Clandestined Insurgent Rebel Clown Army: “We are clowns because what else can one be in such a stupid world. Because inside everyone is a lawless clown trying to escape. Because nothing undermines authority like holding it up to ridicule. Because since the beginning of time tricksters have embraced life’s contradictions, creating coherence through confusion. Because fools are both fearsome and innocent, wise and stupid, entertainers and dissenters, healers and laughing stocks, scapegoats and subversives. Because buffoons always succeed in failing, always say yes, always hope and always feel things deeply. Because a clown can survive everything and get away with anything.”

Tijuana, Baja California Election 2007

We pulled into the parking space and hopped out. I slung the camera from my neck, twisting the branded strap so the words “Canon EOS Digital” didn’t show.

Polling Location

I’m fascinated by Mexican elections. It’s so simple and straightforward. Just paper ballots and a black crayon.

Recibiendo las Boletas
Poll workers check voters’ national ID card to confirm registration records before giving ballots.

I watched the 2006 presidential election count in my mother-in-law’s neighborhood. She was serving as a poll worker. Representatives from each party were present, collectively counting and sorting each ballot. The public oversight, caution and security I saw that day inspired much more faith in the final count than the electronic voting machine I would use months later.

"El Voto Es Libre Y Secreto"
A man slips his votes into the ballot box slots after marking his votes in the white booth.

This time, I had my camera. I wasn’t quite sure if I was allowed to be wandering around photographing everything. As I tried to join Rosario in the makeshift voting booth to photograph the ballots, a poll worker asked me to move away. As I framed up a nearby shot, he told me I wasn’t allowed to take photographs.

Ballot Boxes

I heard a woman mumbling a few feet away, “Ustedes viniendo acá, cochinando la elección. You people come here making it a dirty election.” I turned and asked what she was referring to. She seemed startled that I was challenging her passive-aggressive muttering. “Qué estoy haciendo mal con mi cámara? Quienes son ‘ustedes’? What am I doing wrong with my camera? Who are ‘you people’?” She didn’t catch the quotation marks in my inflection, and responded by saying “Soy ciudadana como tú. I’m a citizen same as you.” She walked away with her daughter before I could say any more.

As we got in the car to leave, I noticed a teenager in a group of poll workers with a video camera. My first thought was that the poll workers acted hypocritically, letting her shoot video but not letting me take photos.
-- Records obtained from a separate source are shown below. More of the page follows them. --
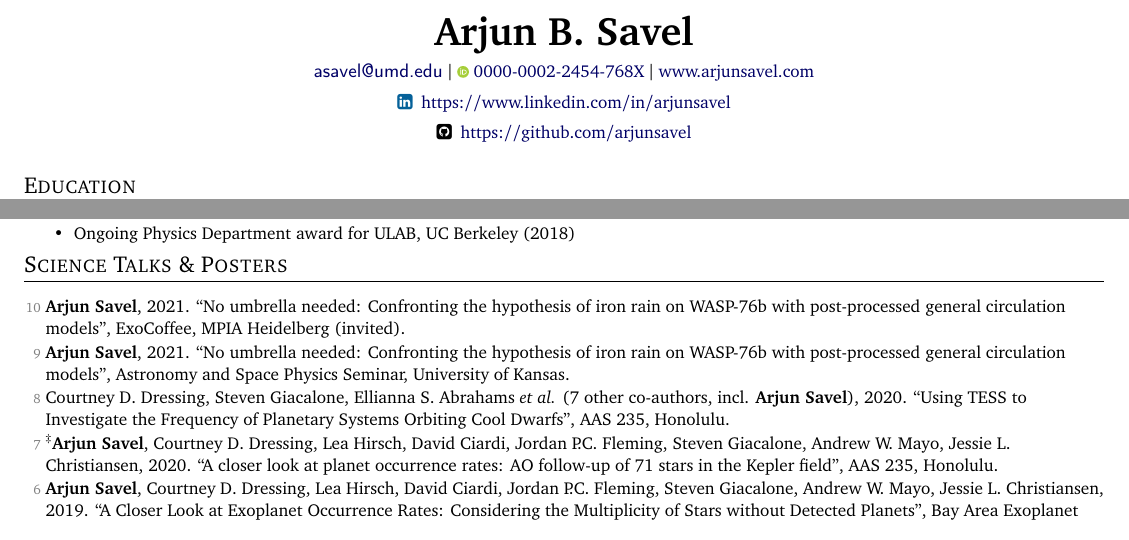
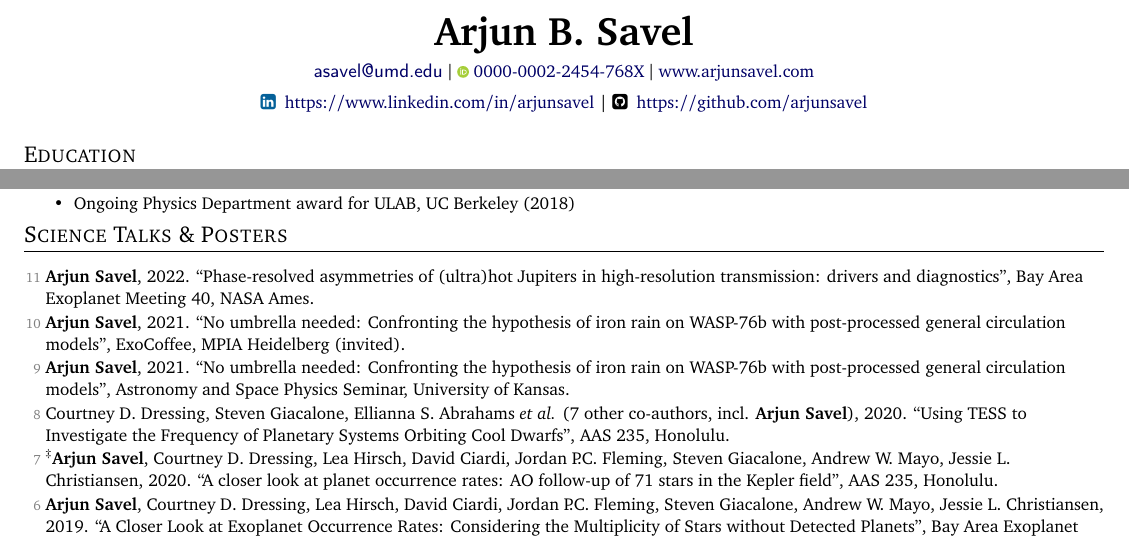
Before and after one commit to arjunsavel/CV, a LaTeX document (main.tex): two parts of pages 1 and 2 of 4 before the commit and two parts of pages 1 and 2 of 3 after it, joined at a grey line, cut so that both start at the same text. Compiled offline with pdfLaTeX.

Commit message:
Updates from Overleaf

```diff
--- a/main.tex
+++ b/main.tex
@@ -131,7 +131,7 @@
 \begin{center}
   \small \textbf{\huge Arjun B. Savel} \\
   \vspace{5pt}
-  \textsf{\small \href{href="mailto:asavel@umd.edu"}{asavel@umd.edu}} $\vert$  \orcidlink{0000-0002-2454-768X} \href{https://orcid.org/0000-0002-2454-768X/}{0000-0002-2454-768X} $\vert$ \href{www.arjunsavel.com}{www.arjunsavel.com} \par \colorLinkedinSign \hspace{2pt} \href{ https://www.linkedin.com/in/arjunsavel}{https://www.linkedin.com/in/arjunsavel}  \par
+  \textsf{\small \href{href="mailto:asavel@umd.edu"}{asavel@umd.edu}} $\vert$  \orcidlink{0000-0002-2454-768X} \href{https://orcid.org/0000-0002-2454-768X/}{0000-0002-2454-768X} $\vert$ \href{www.arjunsavel.com}{www.arjunsavel.com} \par \colorLinkedinSign \hspace{2pt} \href{ https://www.linkedin.com/in/arjunsavel}{https://www.linkedin.com/in/arjunsavel}  |
   \faGithubSquare \hspace{2pt} \href{https://github.com/arjunsavel}{https://github.com/arjunsavel}
 \end{center}
 
@@ -212,6 +212,8 @@
 \small
   \begin{list}{}{\cvlist}
 
+   \item[{\color{numcolor}\scriptsize11}] \textbf{Arjun Savel}, 2022. ``Phase-resolved asymmetries of (ultra)hot Jupiters in high-resolution transmission: drivers and diagnostics'', Bay Area Exoplanet Meeting #40, NASA Ames.
+
  \item[{\color{numcolor}\scriptsize10}] \textbf{Arjun Savel}, 2021. ``No umbrella needed: Confronting the hypothesis of iron rain on WASP-76b with post-processed general circulation models'', ExoCoffee, MPIA Heidelberg (invited).
 
 \item[{\color{numcolor}\scriptsize9}] \textbf{Arjun Savel}, 2021. ``No umbrella needed: Confronting the hypothesis of iron rain on WASP-76b with post-processed general circulation models'', Astronomy and Space Physics Seminar, University of Kansas.
```
Also changed, not shown: main.tex (1 more changed lines).
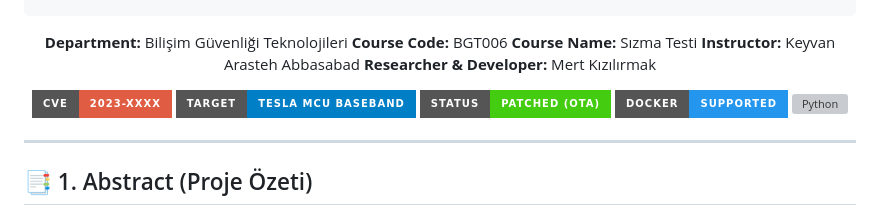
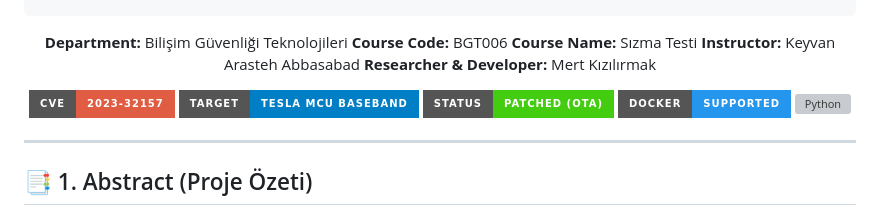
Before and after one commit to RedRiveRR/Tesla, a Markdown page: README.md, the part around the change. GitHub-like rendering; badges without logos; grey boxes are pictures that could not be loaded.

Commit message:
docs: update CVE badge to real CVE-2023-32157

```diff
--- a/README.md
+++ b/README.md
@@ -18,7 +18,7 @@
 **Instructor:** Keyvan Arasteh Abbasabad
 **Researcher & Developer:** Mert Kızılırmak
 
-[![Vulnerability](https://img.shields.io/badge/CVE-2023--XXXX-red?style=for-the-badge)](https://github.com/RedRiveRR/Tesla)
+[![Vulnerability](https://img.shields.io/badge/CVE-2023--32157-red?style=for-the-badge)](https://github.com/RedRiveRR/Tesla)
 [![Target](https://img.shields.io/badge/Target-Tesla%20MCU%20Baseband-blue?style=for-the-badge)](https://github.com/RedRiveRR/Tesla)
 [![Status](https://img.shields.io/badge/Status-Patched%20(OTA)-success?style=for-the-badge)](https://github.com/RedRiveRR/Tesla)
 [![Docker](https://img.shields.io/badge/Docker-Supported-2496ED?style=for-the-badge&logo=docker&logoColor=white)](https://github.com/RedRiveRR/Tesla)
```
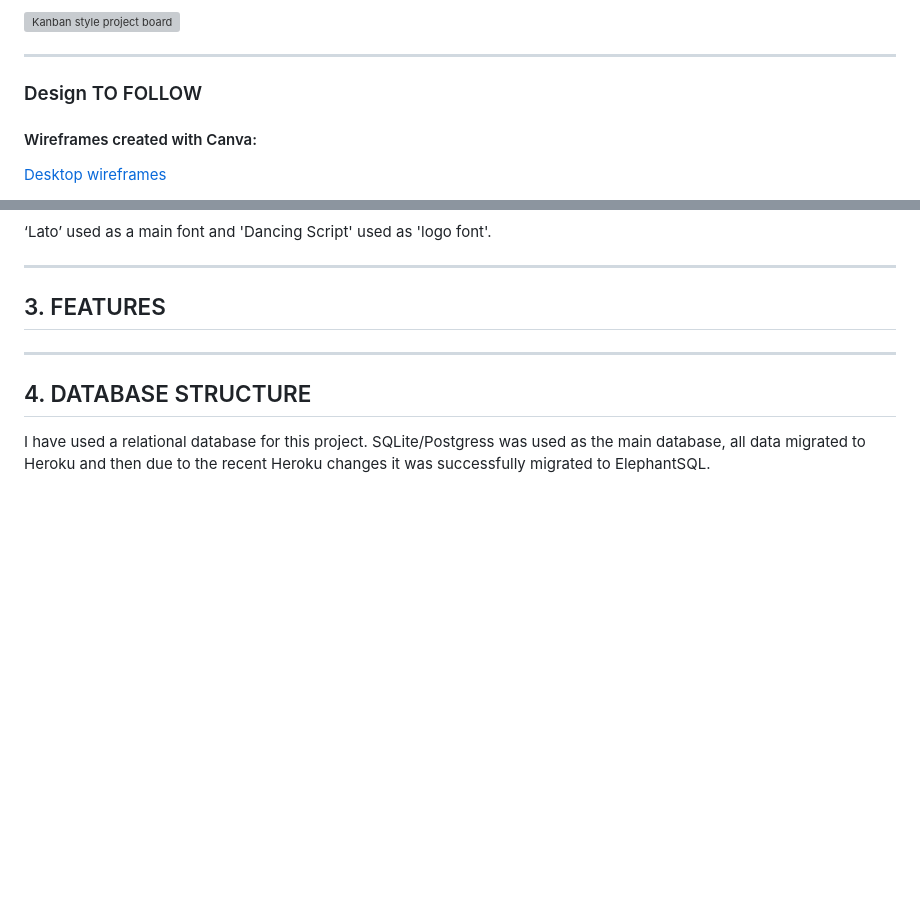
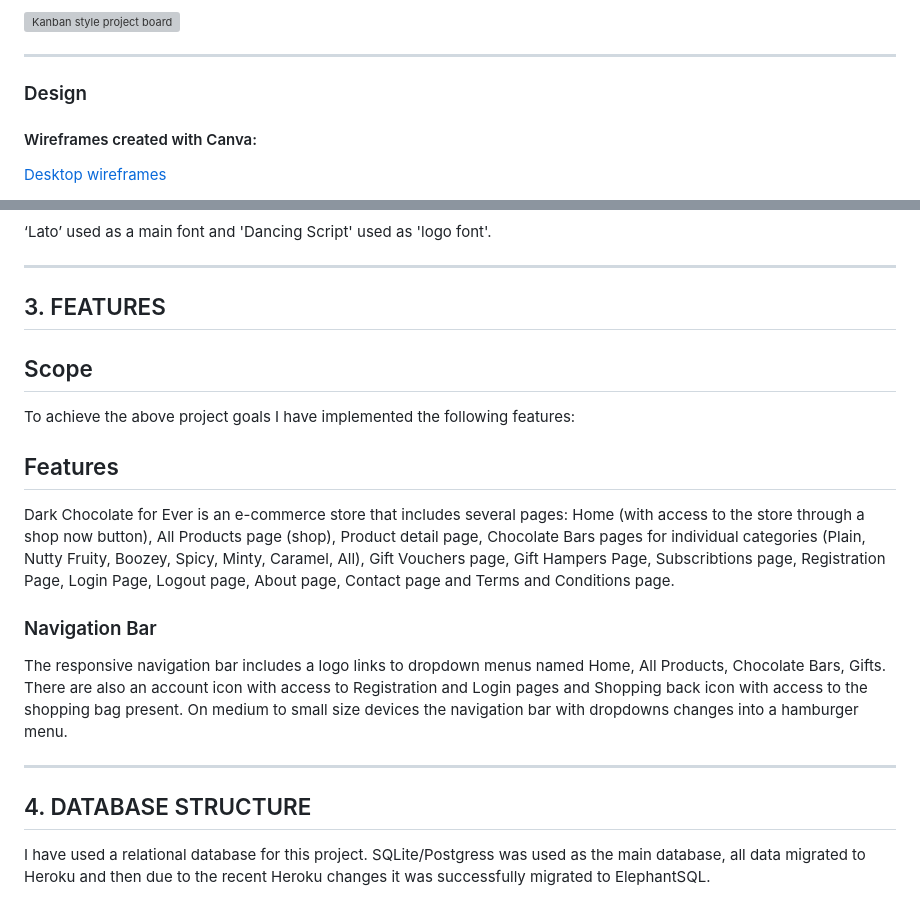
Before and after one commit to psnaz/dark-chocolate-for-ever, a Markdown page: README.md, 2 parts joined by grey strips. Rendered like a GitHub page; blank space fills up the shorter version; grey boxes are pictures that could not be loaded.

Commit message:
Add to features - navigation bar

```diff
--- a/README.md
+++ b/README.md
@@ -153,7 +153,7 @@ During the project planning stage and development agile methodology was used. [U
 
 ------
 
-### Design TO FOLLOW
+### Design
 
 
 #### Wireframes created with Canva:
@@ -183,6 +183,20 @@ During the project planning stage and development agile methodology was used. [U
 ---
 
 ## 3. FEATURES
+
+## Scope
+
+To achieve the above project goals I have implemented the following features:
+
+## Features
+
+Dark Chocolate for Ever is an e-commerce store that includes several pages: Home (with access to the store through a shop now button), All Products page (shop), Product detail page, Chocolate Bars pages for individual categories (Plain, Nutty Fruity, Boozey, Spicy, Minty, Caramel, All), Gift Vouchers page, Gift Hampers Page, Subscribtions page, Registration Page, Login Page, Logout page, About page, Contact page and Terms and Conditions page.
+
+### Navigation Bar
+
+The responsive navigation bar includes a logo links to dropdown menus named Home, All Products, Chocolate Bars, Gifts. There are also an account icon with access to Registration and Login pages and Shopping back icon with access to the shopping bag present.
+On medium to small size devices the navigation bar with dropdowns changes into a hamburger menu.
+
 
 ---
 
```
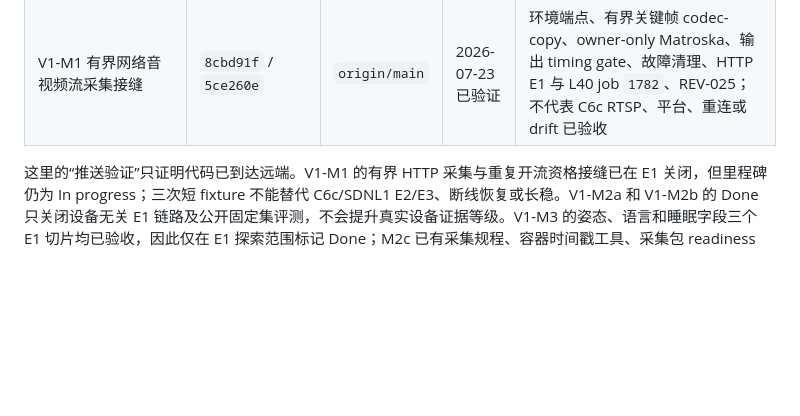
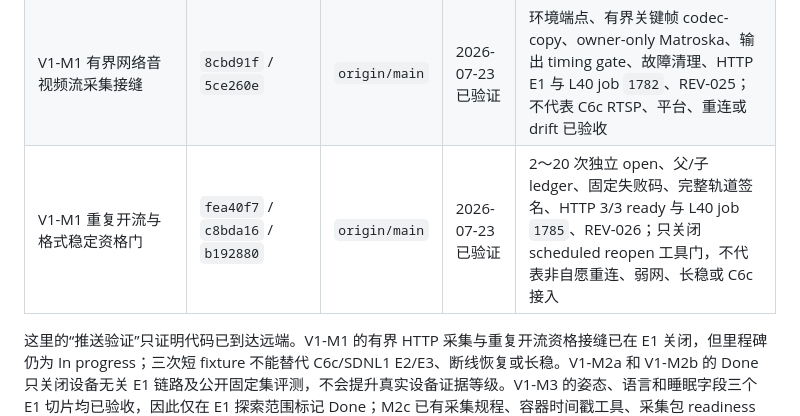
Before and after one commit to a1443356159/kangshield, a Markdown page: docs/milestones.md, the part around the change. GitHub-like rendering; blank space fills up the shorter version.

Commit message:
docs: index repeated stream qualification milestone

```diff
--- a/docs/milestones.md
+++ b/docs/milestones.md
@@ -62,6 +62,7 @@ V1 必须在 8 月 9 日结束探索。未完成的候选项默认不进入 V2
 | V1-R1 比赛提交分发就绪门 | `6c32364` / `c23c5be` | `origin/main` | 2026-07-23 已验证 | 7 个来源摘要、13 项资产 disposition、5 项 owner decision、3 个发布文件、5 个 fail-closed gate 与 REV-023；工程门禁通过，当前提交包保持 0/5 ready，不代表获得法律许可或可以分发 |
 | V1-R1 候选 Runtime 依赖闭包门 | `876ce07` / `f93a41a` | `origin/main` | 2026-07-23 已验证 | RTMPose + FunASR 候选 profile、脱敏 inventory、extras/marker 闭包、八个 fail-closed gate 与 REV-024；工程工具通过，共享环境保持 3/8 ready，不代表 final lock、NOTICE 或比赛环境已冻结 |
 | V1-M1 有界网络音视频流采集接缝 | `8cbd91f` / `5ce260e` | `origin/main` | 2026-07-23 已验证 | 环境端点、有界关键帧 codec-copy、owner-only Matroska、输出 timing gate、故障清理、HTTP E1 与 L40 job `1782`、REV-025；不代表 C6c RTSP、平台、重连或 drift 已验收 |
+| V1-M1 重复开流与格式稳定资格门 | `fea40f7` / `c8bda16` / `b192880` | `origin/main` | 2026-07-23 已验证 | 2～20 次独立 open、父/子 ledger、固定失败码、完整轨道签名、HTTP 3/3 ready 与 L40 job `1785`、REV-026；只关闭 scheduled reopen 工具门，不代表非自愿重连、弱网、长稳或 C6c 接入 |
 
 这里的“推送验证”只证明代码已到达远端。V1-M1 的有界 HTTP 采集与重复开流资格接缝已在 E1 关闭，但里程碑仍为 In progress；三次短 fixture 不能替代 C6c/SDNL1 E2/E3、断线恢复或长稳。V1-M2a 和 V1-M2b 的 Done 只关闭设备无关 E1 链路及公开固定集评测，不会提升真实设备证据等级。V1-M3 的姿态、语言和睡眠字段三个 E1 切片均已验收，因此仅在 E1 探索范围标记 Done；M2c 已有采集规程、容器时间戳工具、采集包 readiness gate 和可复用的流采集/资格工具，但仍没有真实 C6c 媒体或 SDNL1 字段证据。V1-R1 G4 的离线特征、首版候选状态机、公开压力与双标注/裁决/事件 scorer 也都只属于 E1，不能替代 C6c 正负视频、冻结策略的真实候选/事件指标、床上躺卧、多人 tracking 或跌倒风险/告警验收。
 
```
But when I realized she was shooting the license plate of our car, it all made sense. The woman had been referring to our California plates, showing contempt for us as “outsiders.”

"Yo Voté"
Purple ink marks voters’ thumbs after leaving their prints in the registry.